VaYera: When Receiving is Giving

“And [Avraham] said: ‘My lord, if now I have found favor in your sight, pass not away, please, from your servant.” (Genesis 18:3)

Our forefather Avraham (Abraham) exemplified the attribute of loving kindness, as demonstrated in numerous episodes in the Torah, notably his encounter with the three “wayfarers” in Genesis 18. Avraham’s behavior serves as a model for all generations of the ideal manner in which to perform kindness for others. Rather than presenting himself as a benevolent philanthropist looking for poor souls upon whom to bestow benefit, Avraham treats the wayfarers as though they stand in the higher position and that he desires that they bestow a kindness upon him! He confers upon them the title “lord” and depicts himself as their servant. Avraham indicates that he is the recipient of kindness and they the givers if they acquiesce to his plea to stay for a visit with him, when in fact the opposite was the case. But we learn from Avraham that indeed the highest form of giving is to make the receiver feel that he or she is the giver. Everyone knows that while receiving a kindness involves a benefit to the one who receives, the receiver cannot help but feel diminished by feeling “needy” or “undeserving” of the benefit received. Avraham, the master of loving kindness, ensured that even in giving, the greatest gift he could confer upon another was to turn them into the giver. He presented himself as someone who needed something from them, that is, that they allow him the privilege of serving them. Let us learn from Avraham, increase our capacity for giving, and in doing so, empower the recipients of our kindness to unlock their own potential to walk in the footsteps of our forefathers.

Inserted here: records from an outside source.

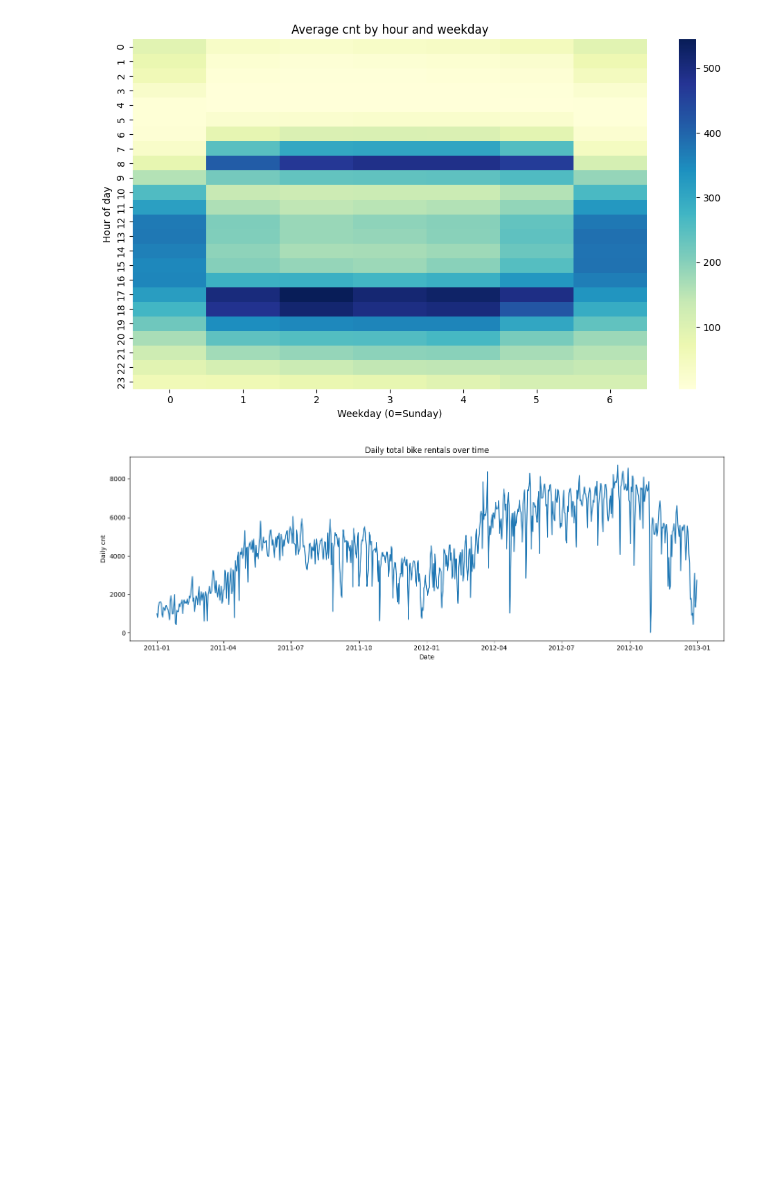
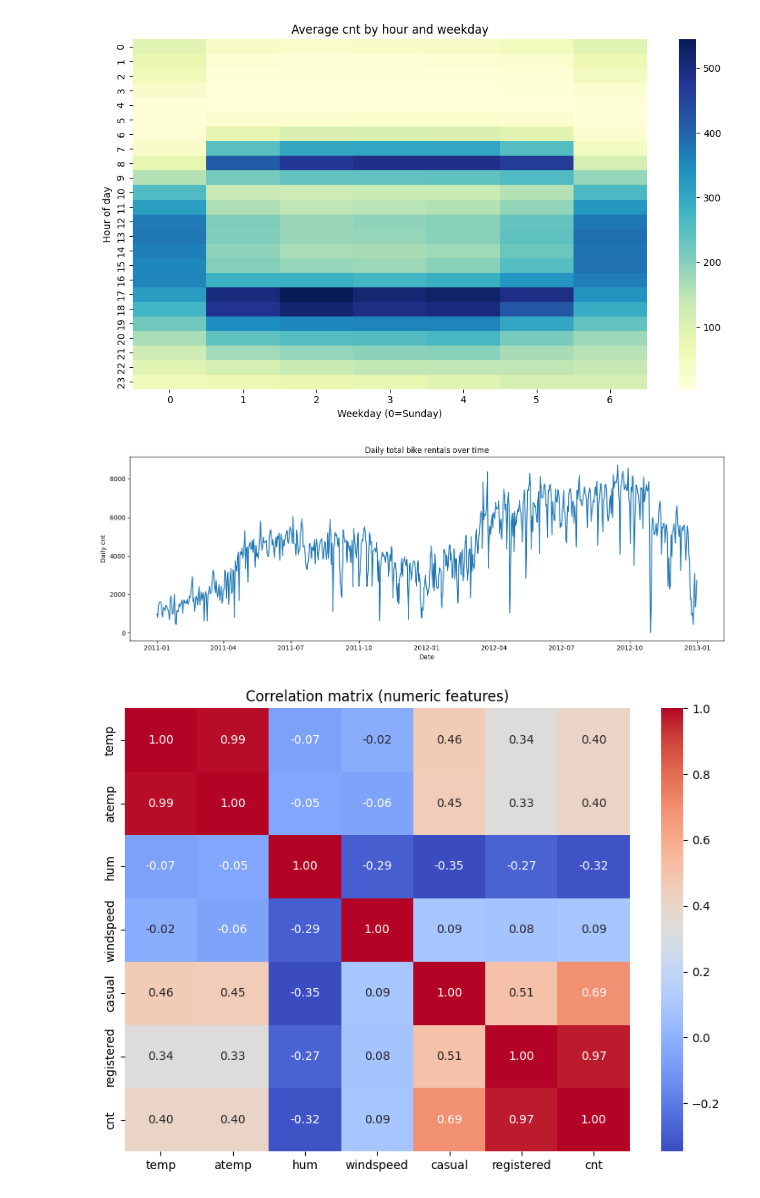
Before and after one commit to Pavan-jangid-here/ML-Projects, a Jupyter notebook: 6. Bike Sharing Dataset/Modelling.ipynb, the cells around one changed output. Saved outputs shown, nothing was run; the diff lists cells and outputs as text; code cells hidden in the pictures; blank space fills up the shorter version.

Commit message:
correlation of features

```diff
--- a/6. Bike Sharing Dataset/Modelling.ipynb
+++ b/6. Bike Sharing Dataset/Modelling.ipynb
@@ -396,3 +396,13 @@ plt.ylabel("Daily cnt")
 plt.tight_layout()
 # %% [output]
 [figure]
+# %%
+num_cols = ["temp", "atemp", "hum", "windspeed", "casual", "registered", "cnt"]
+corr = df_hour[num_cols].corr()
+
+plt.figure(figsize=(8, 6))
+sns.heatmap(corr, annot=True, cmap="coolwarm", fmt=".2f")
+plt.title("Correlation matrix (numeric features)")
+plt.tight_layout()
+# %% [output]
+[figure, added]
```
Also changed, not shown: parts of 2 cells of this notebook.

FOOD FOR THOUGHT: Avraham learned all his upright behaviors by studying the ways of God. How does Avraham’s behavior mirror that of the Creator? Please comment.

Based on Shla”h, Parshas VaYera

Visit us on Facebook:

(Image from


Leave a Reply

Fill in your details below or click an icon to log in: Logo

You are commenting using your account. Log Out /  Change )

Google photo

You are commenting using your Google account. Log Out /  Change )

Twitter picture

You are commenting using your Twitter account. Log Out /  Change )

Facebook photo

You are commenting using your Facebook account. Log Out /  Change )

Connecting to %s